Objectives: To determine patient participation rates in outpatient cardiac rehabilitation (OCR) programs; ascertain the barriers to participation; and evaluate the quality of OCR programs.
Design and setting: Retrospective cohort study of patient separations from selected public and private Queensland hospitals; questionnaire survey of hospitals and all registered OCR programs.
Participants: Patients discharged with cardiac diagnoses between 1 July 1999 and 30 June 2000 from 31 hospitals (24 public; 7 private).
Main outcome measures: Rates of referral of hospitalised patients to OCR programs; rates of program attendance and completion; barriers to OCR referral and attendance.

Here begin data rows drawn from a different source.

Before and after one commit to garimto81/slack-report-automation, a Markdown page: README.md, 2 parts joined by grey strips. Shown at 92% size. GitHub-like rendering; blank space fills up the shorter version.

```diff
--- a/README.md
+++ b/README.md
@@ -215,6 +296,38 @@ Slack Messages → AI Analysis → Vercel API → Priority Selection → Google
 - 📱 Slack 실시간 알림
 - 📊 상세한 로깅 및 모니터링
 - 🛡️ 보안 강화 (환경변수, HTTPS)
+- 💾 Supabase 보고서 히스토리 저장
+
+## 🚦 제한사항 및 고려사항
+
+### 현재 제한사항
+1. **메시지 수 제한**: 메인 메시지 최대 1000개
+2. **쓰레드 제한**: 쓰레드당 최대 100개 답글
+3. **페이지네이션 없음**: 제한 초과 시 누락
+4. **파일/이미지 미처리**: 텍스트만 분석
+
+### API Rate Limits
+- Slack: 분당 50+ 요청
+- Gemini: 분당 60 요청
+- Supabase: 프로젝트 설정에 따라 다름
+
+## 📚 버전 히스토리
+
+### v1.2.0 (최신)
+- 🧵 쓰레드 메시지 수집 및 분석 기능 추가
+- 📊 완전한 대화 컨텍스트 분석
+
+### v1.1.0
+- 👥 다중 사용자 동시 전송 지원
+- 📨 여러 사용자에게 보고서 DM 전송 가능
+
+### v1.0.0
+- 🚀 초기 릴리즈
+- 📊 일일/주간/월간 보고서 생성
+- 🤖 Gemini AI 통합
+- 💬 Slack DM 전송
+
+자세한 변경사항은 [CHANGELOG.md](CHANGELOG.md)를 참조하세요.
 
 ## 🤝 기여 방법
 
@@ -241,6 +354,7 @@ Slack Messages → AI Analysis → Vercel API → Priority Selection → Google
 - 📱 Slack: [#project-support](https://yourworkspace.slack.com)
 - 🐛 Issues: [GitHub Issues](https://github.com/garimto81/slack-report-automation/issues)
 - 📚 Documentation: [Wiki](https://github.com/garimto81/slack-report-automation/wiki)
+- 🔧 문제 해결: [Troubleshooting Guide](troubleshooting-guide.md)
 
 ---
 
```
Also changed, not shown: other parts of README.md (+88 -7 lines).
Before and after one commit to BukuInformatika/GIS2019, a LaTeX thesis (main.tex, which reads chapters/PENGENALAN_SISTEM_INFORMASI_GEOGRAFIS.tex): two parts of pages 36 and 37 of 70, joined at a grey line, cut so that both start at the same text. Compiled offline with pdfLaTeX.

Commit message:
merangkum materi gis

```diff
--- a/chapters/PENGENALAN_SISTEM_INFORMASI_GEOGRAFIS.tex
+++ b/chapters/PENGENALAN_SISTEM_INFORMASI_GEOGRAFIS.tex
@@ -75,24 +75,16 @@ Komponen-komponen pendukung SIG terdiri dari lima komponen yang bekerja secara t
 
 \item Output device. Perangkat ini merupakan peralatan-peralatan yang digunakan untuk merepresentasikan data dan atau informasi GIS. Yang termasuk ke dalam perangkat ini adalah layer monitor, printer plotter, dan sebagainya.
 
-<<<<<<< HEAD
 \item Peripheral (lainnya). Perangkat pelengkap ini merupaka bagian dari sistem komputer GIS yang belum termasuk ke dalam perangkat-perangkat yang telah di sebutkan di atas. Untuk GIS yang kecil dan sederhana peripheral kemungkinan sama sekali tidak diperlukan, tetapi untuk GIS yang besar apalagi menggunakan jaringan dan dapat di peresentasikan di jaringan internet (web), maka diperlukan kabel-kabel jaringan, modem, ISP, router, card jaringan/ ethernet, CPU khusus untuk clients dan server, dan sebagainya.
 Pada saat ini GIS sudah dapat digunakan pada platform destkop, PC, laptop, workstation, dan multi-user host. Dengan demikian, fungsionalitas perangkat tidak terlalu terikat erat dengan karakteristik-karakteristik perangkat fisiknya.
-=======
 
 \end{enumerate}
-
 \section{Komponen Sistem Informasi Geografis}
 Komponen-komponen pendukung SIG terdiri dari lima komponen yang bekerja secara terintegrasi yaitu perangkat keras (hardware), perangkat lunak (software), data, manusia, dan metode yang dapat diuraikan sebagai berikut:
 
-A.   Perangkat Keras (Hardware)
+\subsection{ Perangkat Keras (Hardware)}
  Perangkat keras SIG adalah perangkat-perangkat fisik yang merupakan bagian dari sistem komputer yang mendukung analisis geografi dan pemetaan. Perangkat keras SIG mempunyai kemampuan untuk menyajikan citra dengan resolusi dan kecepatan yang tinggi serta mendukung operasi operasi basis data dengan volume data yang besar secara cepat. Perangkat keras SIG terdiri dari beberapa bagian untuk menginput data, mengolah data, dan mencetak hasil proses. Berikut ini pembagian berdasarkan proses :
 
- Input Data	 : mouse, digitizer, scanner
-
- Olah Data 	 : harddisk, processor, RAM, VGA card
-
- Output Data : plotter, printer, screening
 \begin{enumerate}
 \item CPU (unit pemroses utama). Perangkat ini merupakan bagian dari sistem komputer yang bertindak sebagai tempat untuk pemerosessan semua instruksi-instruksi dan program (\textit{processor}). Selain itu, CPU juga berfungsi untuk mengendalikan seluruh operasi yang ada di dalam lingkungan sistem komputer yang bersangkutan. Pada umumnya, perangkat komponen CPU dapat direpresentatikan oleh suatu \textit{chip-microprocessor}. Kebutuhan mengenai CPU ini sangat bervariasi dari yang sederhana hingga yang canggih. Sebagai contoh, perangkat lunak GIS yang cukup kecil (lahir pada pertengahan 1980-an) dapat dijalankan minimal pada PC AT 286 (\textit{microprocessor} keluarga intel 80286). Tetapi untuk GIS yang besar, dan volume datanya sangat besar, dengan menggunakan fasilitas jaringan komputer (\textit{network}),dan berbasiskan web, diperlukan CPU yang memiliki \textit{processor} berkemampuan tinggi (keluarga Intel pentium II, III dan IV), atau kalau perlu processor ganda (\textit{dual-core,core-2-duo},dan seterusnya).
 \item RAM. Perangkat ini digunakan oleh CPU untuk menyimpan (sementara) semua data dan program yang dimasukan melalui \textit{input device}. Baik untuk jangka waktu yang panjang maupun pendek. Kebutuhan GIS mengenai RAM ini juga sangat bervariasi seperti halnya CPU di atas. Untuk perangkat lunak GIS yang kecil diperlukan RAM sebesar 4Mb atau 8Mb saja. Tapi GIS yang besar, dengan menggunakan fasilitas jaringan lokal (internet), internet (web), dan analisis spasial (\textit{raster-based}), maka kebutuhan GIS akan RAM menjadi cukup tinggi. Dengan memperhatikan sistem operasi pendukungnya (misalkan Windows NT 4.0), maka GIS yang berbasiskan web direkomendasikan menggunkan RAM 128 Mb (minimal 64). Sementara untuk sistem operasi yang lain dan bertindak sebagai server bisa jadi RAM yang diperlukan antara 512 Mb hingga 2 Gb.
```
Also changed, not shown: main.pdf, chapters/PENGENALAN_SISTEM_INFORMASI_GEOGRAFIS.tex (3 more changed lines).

Results: 15 186 patients were discharged with cardiac diagnoses from participating hospitals, of whom 4346 (29%) were referred to an OCR program after discharge, compared with an estimated 59% (8895/15 186) of patients who were eligible for such a program. Proportionately more patients were referred from secondary (38% [1720/4500]) and private (52% [2116/4031]; P < 0.001) hospitals than from tertiary (25% [2626/10 686]) and public (20% [2230/11 155]) hospitals. Patients undergoing coronary revascularisation procedures comprised 35% of discharges, but accounted for 56% of all program attendances. Fewer than a third of all referred patients completed OCR programs, and only 39% of available OCR program places were fully utilised. Catchment populations of programs with unused places had excess coronary mortality.
Conclusion: There is significant underutilisation of facility-based OCR programs in Queensland. Procedures are required for identifying and referring eligible patients to existing programs and improving program compliance. Alternative OCR models are also required.